→ Your objective: Your answer must consist solely of the lines from the one containing "margin-top: 0;" through the last line of the records below, reproduced exactly, with all pictures omitted.
• • •
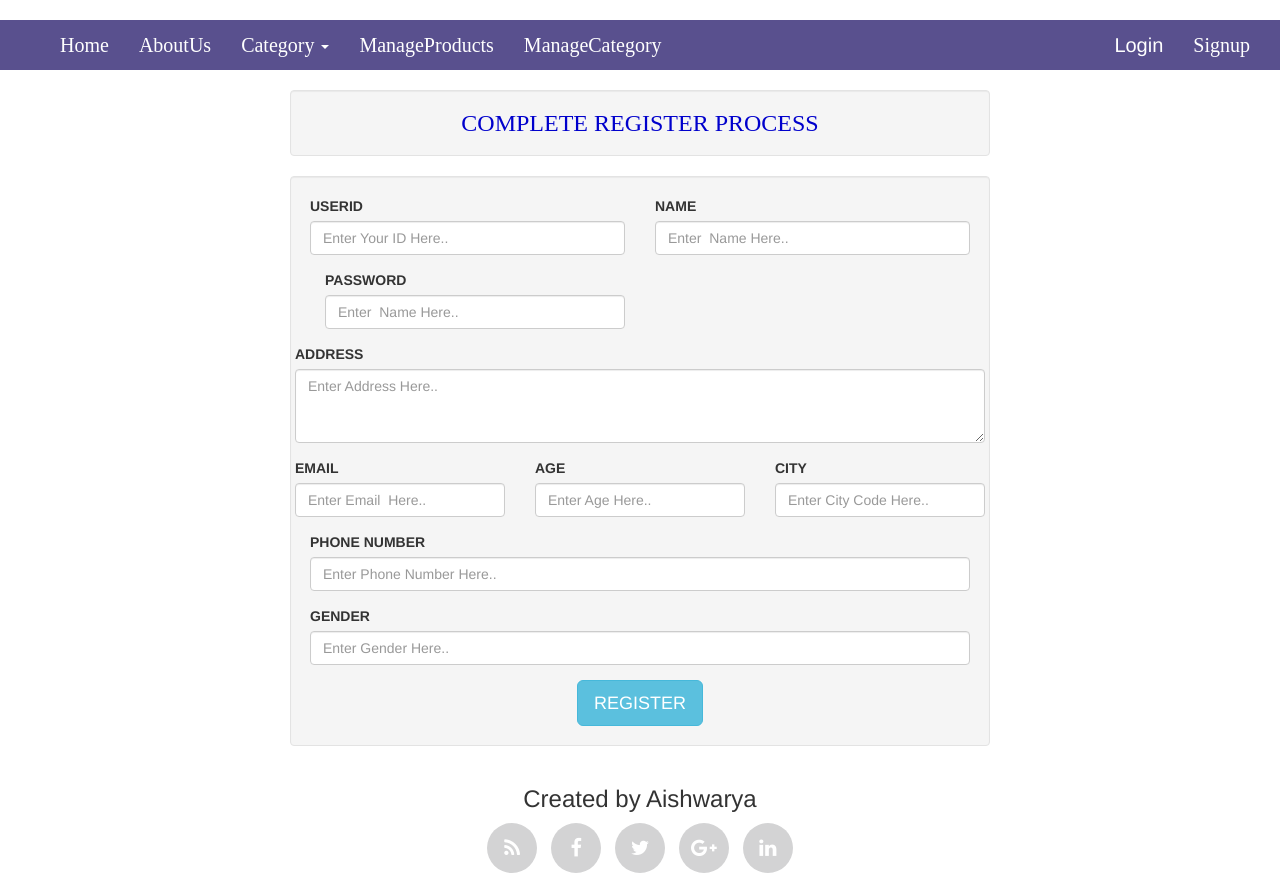
Repository: qwertuy/DTPROGRAMSPROJECTS
Page: http://localhost/Ecommerce/WEB-INF/views/registerpage.jsp
The author's editor kept a copy of each file at every save. The page is drawn from the files as they stood at one save, then again after the next save.
The browser window is 1280 px wide. The pictures show the whole page.
Some web libraries are served in a nearby version. The page is served by Tomcat 9. Nobody is signed in. Other server files are loaded and not shown. The template is opened directly, without the code that normally fills it, so the values that code supplies are empty.

Above is the page before, as saved 2018-03-18 09:33:33.
Console error: SyntaxError: Unexpected token '{'

### Ecommerce/src/main/webapp/WEB-INF/views/registerpage.jsp
<%@ page language="java" contentType="text/html; charset=ISO-8859-1"
    pageEncoding="ISO-8859-1"%>
    <%@ taglib uri="http://www.springframework.org/tags/form" prefix="form"%>
<%@ taglib uri="http://java.sun.com/jsp/jstl/core" prefix="c"%>
<!DOCTYPE html PUBLIC "-//W3C//DTD HTML 4.01 Transitional//EN" "http://www.w3.org/TR/html4/loose.dtd">
<html>
<head>
<meta http-equiv="Content-Type" content="text/html; charset=ISO-8859-1">
<title>Insert title here</title>
<!-- To Access the Bootstrap link -->
<link rel="stylesheet" href="https://maxcdn.bootstrapcdn.com/bootstrap/3.3.7/css/bootstrap.min.css">
<script src="https://ajax.googleapis.com/ajax/libs/jquery/3.2.1/jquery.min.js"></script>
<script src="https://maxcdn.bootstrapcdn.com/bootstrap/3.3.7/js/bootstrap.min.js"></script>
<link href="//maxcdn.bootstrapcdn.com/font-awesome/4.1.0/css/font-awesome.min.css" rel="stylesheet">
<link href=".resources/css/registerpage.css" rel="stylesheet"/>
<style type="text/css">
  .backgroundclr
  {
    background-color: #1a0000;
  }
</style>
</head>
<body>
<jsp:include page="header.jsp"></jsp:include>
<!-- Registration form here -->
<div class="container">
    <center><h3 class="well" style="font-family: Copperplate Gothic;font-style: bold;color:#0000cc">COMPLETE REGISTER PROCESS</h3></center>
	<div class="col-lg-12 well">
	<div class="row">
			<form  action="registerpage" method="post">
					<div class="col-sm-12">
						<div class="row">
							<div class="col-sm-6 form-group">
								<label>USERID</label>
								<input type="text" placeholder="Enter Your ID Here.." class="form-control" pattern="[0-9]+" required name="userid">
							</div>
							<div class="col-sm-6 form-group">
								<label>NAME</label>
								<input type="text" placeholder="Enter  Name Here.." class="form-control" pattern="^[a-zA-Z][a-zA-Z0-9-_\.]{1,20}$" required name="username">
							</div>
						</div>
						<div class="col-sm-6 form-group">
								<label>PASSWORD</label>
								<input type="text" placeholder="Enter  Name Here.." class="form-control"  pattern="[A-Za-z]+" required name="userpass">
							</div>
						</div>
						<div class="form-group">
							<label>ADDRESS</label>
							<textarea placeholder="Enter Address Here.." rows="3" class="form-control" pattern="^[a-zA-Z][a-zA-Z0-9-_\.]{1,20}$" required name="useraddress"></textarea>
						</div>
						<div class="row">
							<div class="col-sm-4 form-group">
								<label>EMAIL</label>
								<input type="text" placeholder="Enter Email  Here.." class="form-control" pattern="[a-z0-9._%+-]+@[a-z0-9.-]+\.[a-z]{2,4}$" required name="usermail">
							</div>
							<div class="col-sm-4 form-group">
								<label>AGE</label>
								<input type="text" placeholder="Enter Age Here.." class="form-control" required name="userage">
							</div>
							<div class="col-sm-4 form-group">
								<label>CITY</label>
								<input type="text" placeholder="Enter City Code Here.." class="form-control" pattern="^[a-zA-Z][a-zA-Z0-9-_\.]{1,20}$" required name="usercity">
							</div>
						</div>


						</div>
					<div class="form-group">
						<label>PHONE NUMBER</label>
						<input type="text" placeholder="Enter Phone Number Here.." class="form-control" pattern="^\{10}$" required name="userphone">
					</div>

					<div class="form-group">
						<label>GENDER</label>
						<input type="text" placeholder="Enter Gender Here.."  class="form-control" pattern="^[a-zA-Z][a-zA-Z0-9-_\.]{1,20}$" required name="usergen">

					</div>

					<center>
					<input type="submit" class="btn btn-lg btn-info" value="REGISTER"></input>	</center>
					</div>
				</form>
				</div>
	</div>
	 <!-- Footer of the webpages -->

 <jsp:include page="footer.jsp"></jsp:include>

	</div>
</body>
</html>

### Ecommerce/src/main/webapp/WEB-INF/views/header.jsp
<%@ page language="java" contentType="text/html; charset=ISO-8859-1"
    pageEncoding="ISO-8859-1"%>
    <%@ taglib prefix = "c" uri = "http://java.sun.com/jsp/jstl/core" %>
<!DOCTYPE html PUBLIC "-//W3C//DTD HTML 4.01 Transitional//EN" "http://www.w3.org/TR/html4/loose.dtd">
<html>
<head>
<meta http-equiv="Content-Type" content="text/html; charset=ISO-8859-1">
<title>BOHEMIAN</title>
 <link rel="stylesheet" href="https://maxcdn.bootstrapcdn.com/bootstrap/3.3.7/css/bootstrap.min.css">
  <script src="https://ajax.googleapis.com/ajax/libs/jquery/3.2.1/jquery.min.js"></script>
  <script src="https://maxcdn.bootstrapcdn.com/bootstrap/3.3.7/js/bootstrap.min.js"></script>
  <link href="//maxcdn.bootstrapcdn.com/font-awesome/4.1.0/css/font-awesome.min.css" rel="stylesheet">

<style type="text/css">
  .backgroundclr
  {
    background-color: #59508e;
  }
</style>

<!-- datatable -->
<link rel="stylesheet" href="https://maxcdn.bootstrapcdn.com/bootstrap/3.3.7/css/bootstrap.min.css" integrity="sha384-BVYiiSIFeK1dGmJRAkycuHAHRg32OmUcww7on3RYdg4Va+PmSTsz/K68vbdEjh4u" crossorigin="anonymous">

<link rel="stylesheet" type="text/css" href="./resources/css/dataTables.bootstrap.min.css"/>

<link rel="stylesheet" type="text/css" href="./resources/css/ss.css"/>


<link rel="stylesheet" type="text/css" href="./resources/css/datatables.css"/>


<link rel="stylesheet" type="text/css" href="./resources/css/datatables.min.css"/>

<script
  src="https://code.jquery.com/jquery-3.2.1.min.js"
  integrity="sha256-hwg4gsxgFZhOsEEamdOYGBf13FyQuiTwlAQgxVSNgt4="
  crossorigin="anonymous"></script>
  <script type="text/javascript" src="./resources/js/jquery.dataTables.min.js"></script>
<script type="text/javascript" src="./resources/js/dataTables.bootstrap.min.css"></script>

<script type="text/javascript">
$(document).ready(function(){
    $('.table').DataTable();
});
</script>
<!-- end -->
</head>
<body>
<nav class="backgroundclr">
	<div class="container-fluid">

		<div class="navbar-header">
			<button type="button" class="navbar-toggle collapsed"
				data-toggle="collapse" data-target="#bs-example-navbar-collapse-1"
				aria-expanded="false">
				<span class="sr-only">Toggle navigation</span> <span
					class="icon-bar"></span> <span class="icon-bar"></span> <span
					class="icon-bar"></span>
			</button>

			<a class="navbar-brand" href="./">
			<%-- 	<img src='<c:url value="./resources/images/boho.jpg" />' class="img-circle" width="50px" height="25px" /> --%>
			<%-- <img src="${pageContext.request.contextPath}/resources/images/weblog1.jpg" class="img-circle" width="50px" height="25px"/> --%>
			</a>
		</div>

		<div class="collapse navbar-collapse">
			<ul class="nav navbar-nav">
			  <li ><a href="" style="font-size:20px;color:white;font-family:Aharoni">Home</a></li>
				<li><a href="" style="font-size:20px;color:white;font-family:Aharoni">AboutUs</a></li>
				<li class="dropdown" style="font-family:Aharoni"><a href="#" class="dropdown-toggle" data-toggle="dropdown" role="button" aria-haspopup="true"
					aria-expanded="Aharoni"  style="font-size:20px;color:white">Category <span class="caret"></span></a>
					<ul class="dropdown-menu">

						<c:forEach items="${clist}" var="p">
						 <li><a href="categoryproductlist?id=${p.categoryid}">${p.categoryname}</a></li>
						 <%-- <li><a href='<c:url value="categoryproductlist?id=${p.categoryid}">${p.categoryname}"/>'</a></li> --%>
						</c:forEach>
						</li>

					</ul>

				</li>
					 <li style="font-family:Aharoni"><a href="<c:url value="/admin/add"/>" role="button" aria-haspopup="true"
					aria-expanded="false" style="font-size:20px;color:white">ManageProducts</a>

					<li style="font-family:Aharoni"><a href="<c:url value="/admin/add1"/>" role="button" aria-haspopup="true"
					aria-expanded="false" style="font-size:20px;color:white">ManageCategory</a>

					</li>


					</li>
					<!-- <li><a href="<c:url value="admin/productlistview"/>" style="font-family: fantasy;">PRODUCTLIST</a>-->
			</ul>


				<c:if test="${pageContext.request.userPrincipal.name  == 'admin'}">
                                <li><a href="<c:url value="/admin" />">Admin</a></li>
                 </c:if>
                 </ul>
			  <ul class="nav navbar-nav navbar-right">
			  <c:if test="${pageContext.request.userPrincipal.name == null }">
					<li>
					<%-- <a href=' <c:url value="/login" />'>Login</a> --%>
					</li>
					<li ><a href="<c:url value="admin/add"/>" role="button" aria-haspopup="Aharoni"
					aria-expanded="false" style="font-size:20px;color:white">Login</a> </li>
				<li style="font-family:Aharoni"><a href=' <c:url value="/reg" />'class="Aharoni" style="font-size:20px;color:white">Signup</a></li>

				</c:if>
				<c:if test="${pageContext.request.userPrincipal.name  != null}">
                               <li><a>Welcome: ${pageContext.request.userPrincipal.name}</a></li>
	              				<li><a href='<c:url value="/logout" />'>Signout</a></li>
                 </c:if>

				</ul>

		</div>
	</div>
</nav>
</body>
</html>

### Ecommerce/src/main/webapp/WEB-INF/views/footer.jsp
<%@ page language="java" contentType="text/html; charset=ISO-8859-1"
    pageEncoding="ISO-8859-1"%>
<!DOCTYPE html PUBLIC "-//W3C//DTD HTML 4.01 Transitional//EN" "http://www.w3.org/TR/html4/loose.dtd">
<html>
<head>
<meta http-equiv="Content-Type" content="text/html; charset=ISO-8859-1">
<title>BOHEMIAN</title>
<link rel="stylesheet" href="https://maxcdn.bootstrapcdn.com/bootstrap/3.3.7/css/bootstrap.min.css">
  <script src="https://ajax.googleapis.com/ajax/libs/jquery/3.2.1/jquery.min.js"></script>
  <script src="https://maxcdn.bootstrapcdn.com/bootstrap/3.3.7/js/bootstrap.min.js"></script>
  <link href="//maxcdn.bootstrapcdn.com/font-awesome/4.2.0/css/font-awesome.min.css" rel="stylesheet">
  <style type="text/css">


/*=========================
  Icons
 ================= */

/* footer social icons */
ul.social-network {
	list-style: none;
	display: inline;
	margin-left:0 !important;
	padding: 0;
}
ul.social-network li {
	display: inline;
	margin: 0 5px;
}


/* footer social icons */
.social-network a.icoRss:hover {
	background-color: #F56504;
}
.social-network a.icoFacebook:hover {
	background-color:#3B5998;
}
.social-network a.icoTwitter:hover {
	background-color:#33ccff;
}
.social-network a.icoGoogle:hover {
	background-color:#BD3518;
}
.social-network a.icoVimeo:hover {
	background-color:#0590B8;
}
.social-network a.icoLinkedin:hover {
	background-color:#007bb7;
}
.social-network a.icoRss:hover i, .social-network a.icoFacebook:hover i, .social-network a.icoTwitter:hover i,
.social-network a.icoGoogle:hover i, .social-network a.icoVimeo:hover i, .social-network a.icoLinkedin:hover i {
	color:#fff;
}
a.socialIcon:hover, .socialHoverClass {
	color:#44BCDD;
}

.social-circle li a {
	display:inline-block;
	position:relative;
	margin:0 auto 0 auto;
	-moz-border-radius:50%;
	-webkit-border-radius:50%;
	border-radius:50%;
	text-align:center;
	width: 50px;
	height: 50px;
	font-size:20px;
}
.social-circle li i {
	margin:0;
	line-height:50px;
	text-align: center;
}

.social-circle li a:hover i, .triggeredHover {
	-moz-transform: rotate(360deg);
	-webkit-transform: rotate(360deg);
	-ms--transform: rotate(360deg);
	transform: rotate(360deg);
	-webkit-transition: all 0.2s;
	-moz-transition: all 0.2s;
	-o-transition: all 0.2s;
	-ms-transition: all 0.2s;
	transition: all 0.2s;
}
.social-circle i {
	color: #fff;
	-webkit-transition: all 0.8s;
	-moz-transition: all 0.8s;
	-o-transition: all 0.8s;
	-ms-transition: all 0.8s;
	transition: all 0.8s;
}


  </style>
</head>
<body>
<center><h3>Created by Aishwarya</h3>
<!--Pulling Awesome Font -->



    			<div class="col-md-12">
                    <ul class="social-network social-circle">
                        <li><a href="#" class="icoRss" title="Rss" style="background-color: #D3D3D4"><i class="fa fa-rss"></i></a></li>
                        <li><a href="#" class="icoFacebook" title="Facebook" style="background-color: #D3D3D4"><i class="fa fa-facebook"></i></a></li>
                        <li><a href="#" class="icoTwitter" title="Twitter" style="background-color: #D3D3D4"><i class="fa fa-twitter"></i></a></li>
                        <li><a href="#" class="icoGoogle" title="Google +" style="background-color: #D3D3D4"><i class="fa fa-google-plus"></i></a></li>
                        <li><a href="#" class="icoLinkedin" title="Linkedin" style="background-color: #D3D3D4"><i class="fa fa-linkedin"></i></a></li>
                    </ul>
				</div>

</center>
</body>
</html>

### Ecommerce/src/main/webapp/resources/css/registerpage.css
/* Space out content a bit */
body {
  padding-top: 20px;
  padding-bottom: 20px;
}

/* Everything but the jumbotron gets side spacing for mobile first views */
.header,
.marketing,
.footer {
  padding-right: 15px;
  padding-left: 15px;
}

/* Custom page header */
.header {
  border-bottom: 1px solid #e5e5e5;
}
/* Make the masthead heading the same height as the navigation */
.header h3 {
  padding-bottom: 19px;
  margin-top: 0;
  margin-bottom: 0;
  line-height: 40px;
}

/* Custom page footer */
.footer {
  padding-top: 19px;
  color: #777;
  border-top: 1px solid #e5e5e5;
}

/* Customize container */
@media (min-width: 768px) {
  .container {
    max-width: 730px;
  }
}
.container-narrow > hr {
  margin: 30px 0;
}

/* Main marketing message and sign up button */
.jumbotron {
  text-align: center;
  border-bottom: 1px solid #e5e5e5;
}
.jumbotron .btn {
  padding: 14px 24px;
  font-size: 21px;
}

/* Supporting marketing content */
.marketing {
  margin: 40px 0;
}
.marketing p + h4 {
  margin-top: 28px;
}

/* Responsive: Portrait tablets and up */
@media screen and (min-width: 768px) {
  /* Remove the padding we set earlier */
  .header,
  .marketing,
  .footer {
    padding-right: 0;
    padding-left: 0;
  }
  /* Space out the masthead */
  .header {
    margin-bottom: 30px;
  }
  /* Remove the bottom border on the jumbotron for visual effect */
  .jumbotron {
    border-bottom: 0;
  }
}

### Ecommerce/src/main/webapp/resources/css/ss.css
@CHARSET "ISO-8859-1";
.c
{
	background: aqua;
}

Loaded but not shown: Ecommerce/src/main/webapp/resources/css/dataTables.bootstrap.min.css (library); Ecommerce/src/main/webapp/resources/css/datatables.css (common file); Ecommerce/src/main/webapp/resources/css/datatables.min.css (library); Ecommerce/src/main/webapp/resources/js/jquery.dataTables.min.js (library)

After the next save:
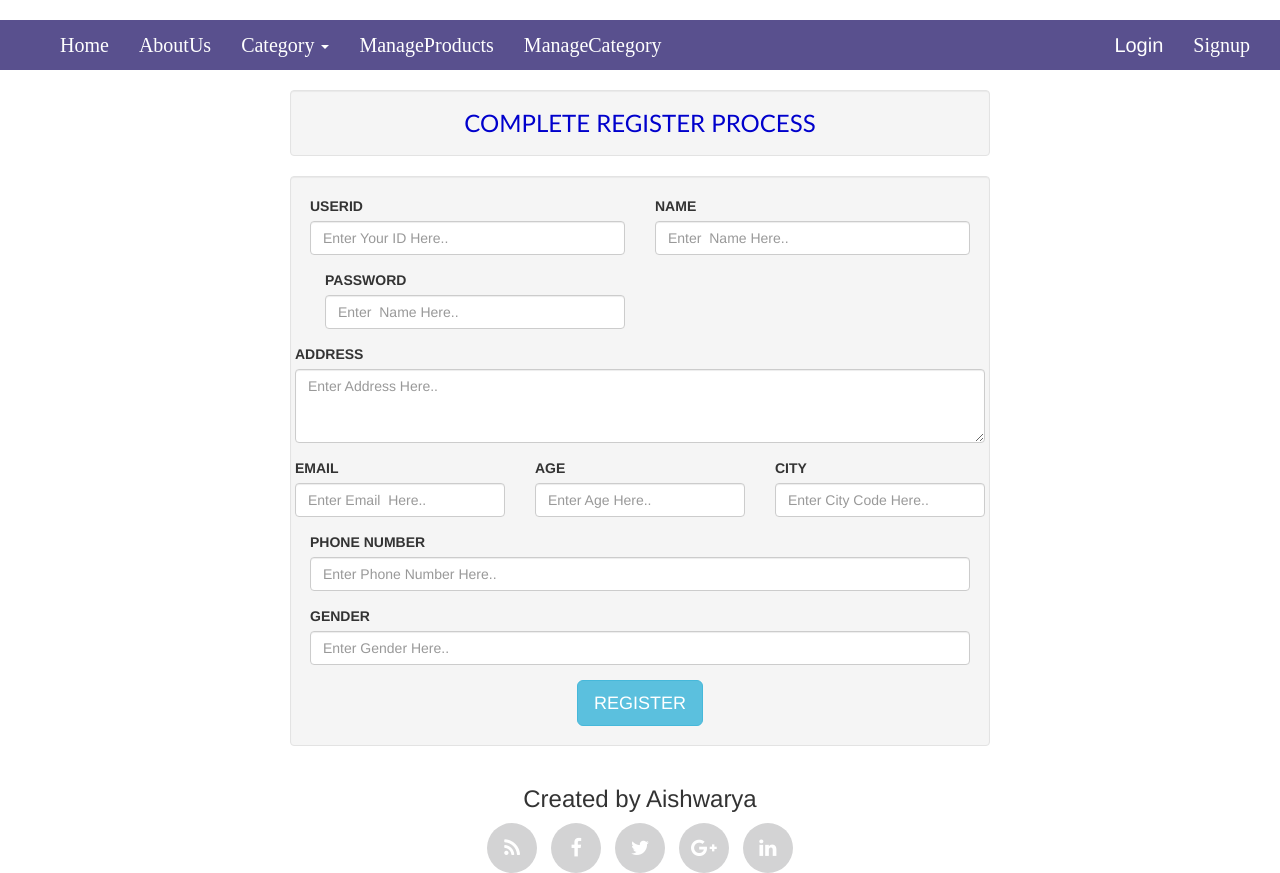
Saved 14 s later.
--- a/Ecommerce/src/main/webapp/WEB-INF/views/registerpage.jsp
+++ b/Ecommerce/src/main/webapp/WEB-INF/views/registerpage.jsp
@@ -24,7 +24,7 @@
 <jsp:include page="header.jsp"></jsp:include>
 <!-- Registration form here -->
 <div class="container">
-    <center><h3 class="well" style="font-family: Copperplate Gothic;font-style: bold;color:#0000cc">COMPLETE REGISTER PROCESS</h3></center>
+    <center><h3 class="well" style="font-family: Calibri;font-style: bold;color:#0000cc">COMPLETE REGISTER PROCESS</h3></center>
 	<div class="col-lg-12 well">
 	<div class="row">
 			<form  action="registerpage" method="post">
• • •
→ Answer space:
  margin-top: 0;
  margin-bottom: 0;
  line-height: 40px;
}

/* Custom page footer */
.footer {
  padding-top: 19px;
  color: #777;
  border-top: 1px solid #e5e5e5;
}

/* Customize container */
@media (min-width: 768px) {
  .container {
    max-width: 730px;
  }
}
.container-narrow > hr {
  margin: 30px 0;
}

/* Main marketing message and sign up button */
.jumbotron {
  text-align: center;
  border-bottom: 1px solid #e5e5e5;
}
.jumbotron .btn {
  padding: 14px 24px;
  font-size: 21px;
}

/* Supporting marketing content */
.marketing {
  margin: 40px 0;
}
.marketing p + h4 {
  margin-top: 28px;
}

/* Responsive: Portrait tablets and up */
@media screen and (min-width: 768px) {
  /* Remove the padding we set earlier */
  .header,
  .marketing,
  .footer {
    padding-right: 0;
    padding-left: 0;
  }
  /* Space out the masthead */
  .header {
    margin-bottom: 30px;
  }
  /* Remove the bottom border on the jumbotron for visual effect */
  .jumbotron {
    border-bottom: 0;
  }
}

### Ecommerce/src/main/webapp/resources/css/ss.css
@CHARSET "ISO-8859-1";
.c
{
	background: aqua;
}

Loaded but not shown: Ecommerce/src/main/webapp/resources/css/dataTables.bootstrap.min.css (library); Ecommerce/src/main/webapp/resources/css/datatables.css (common file); Ecommerce/src/main/webapp/resources/css/datatables.min.css (library); Ecommerce/src/main/webapp/resources/js/jquery.dataTables.min.js (library)

After the next save:
Saved 14 s later.
--- a/Ecommerce/src/main/webapp/WEB-INF/views/registerpage.jsp
+++ b/Ecommerce/src/main/webapp/WEB-INF/views/registerpage.jsp
@@ -24,7 +24,7 @@
 <jsp:include page="header.jsp"></jsp:include>
 <!-- Registration form here -->
 <div class="container">
-    <center><h3 class="well" style="font-family: Copperplate Gothic;font-style: bold;color:#0000cc">COMPLETE REGISTER PROCESS</h3></center>
+    <center><h3 class="well" style="font-family: Calibri;font-style: bold;color:#0000cc">COMPLETE REGISTER PROCESS</h3></center>
 	<div class="col-lg-12 well">
 	<div class="row">
 			<form  action="registerpage" method="post">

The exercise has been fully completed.